What you will do>
Using the listing that follows, return every line with the word "file".

Records for processing>
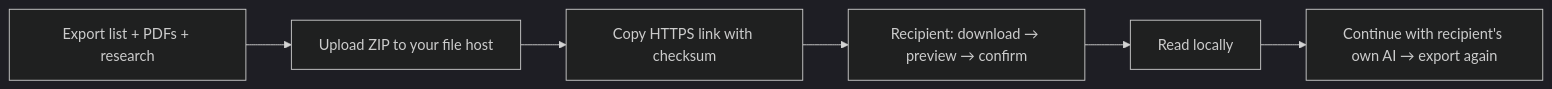
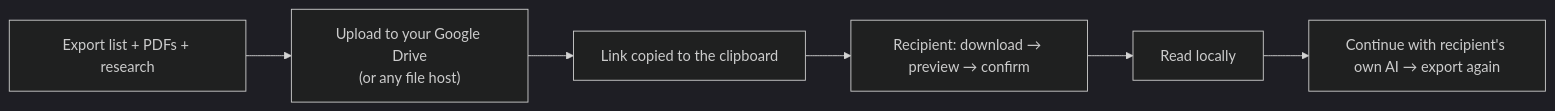
The diagram in docs/sharing.md (puddings-world/Paperfact), drawn with Mermaid (dark theme) before and after one commit. The commit also changed other lines of this file and 66 other files, not shown here.

````diff
--- a/docs/sharing.md
+++ b/docs/sharing.md
@@ -7,8 +8,8 @@
 ```mermaid
 flowchart LR
-    A["Export list + PDFs + research"] --> B["Upload ZIP to your file host"]
-    B --> C["Copy HTTPS link with checksum"]
+    A["Export list + PDFs + research"] --> B["Upload to your Google Drive<br/>(or any file host)"]
+    B --> C["Link copied to the clipboard"]
     C --> D["Recipient: download → preview → confirm"]
     D --> E["Read locally"]
     E --> F["Continue with recipient's own AI → export again"]
 ```
````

Solution to this problem>
The diagram in docs/sharing.md (puddings-world/Paperfact), drawn with Mermaid (dark theme) before and after one commit. The commit also changed other lines of this file and 66 other files, not shown here.
-    A["Export list + PDFs + research"] --> B["Upload ZIP to your file host"]
+    A["Export list + PDFs + research"] --> B["Upload to your Google Drive<br/>(or any file host)"]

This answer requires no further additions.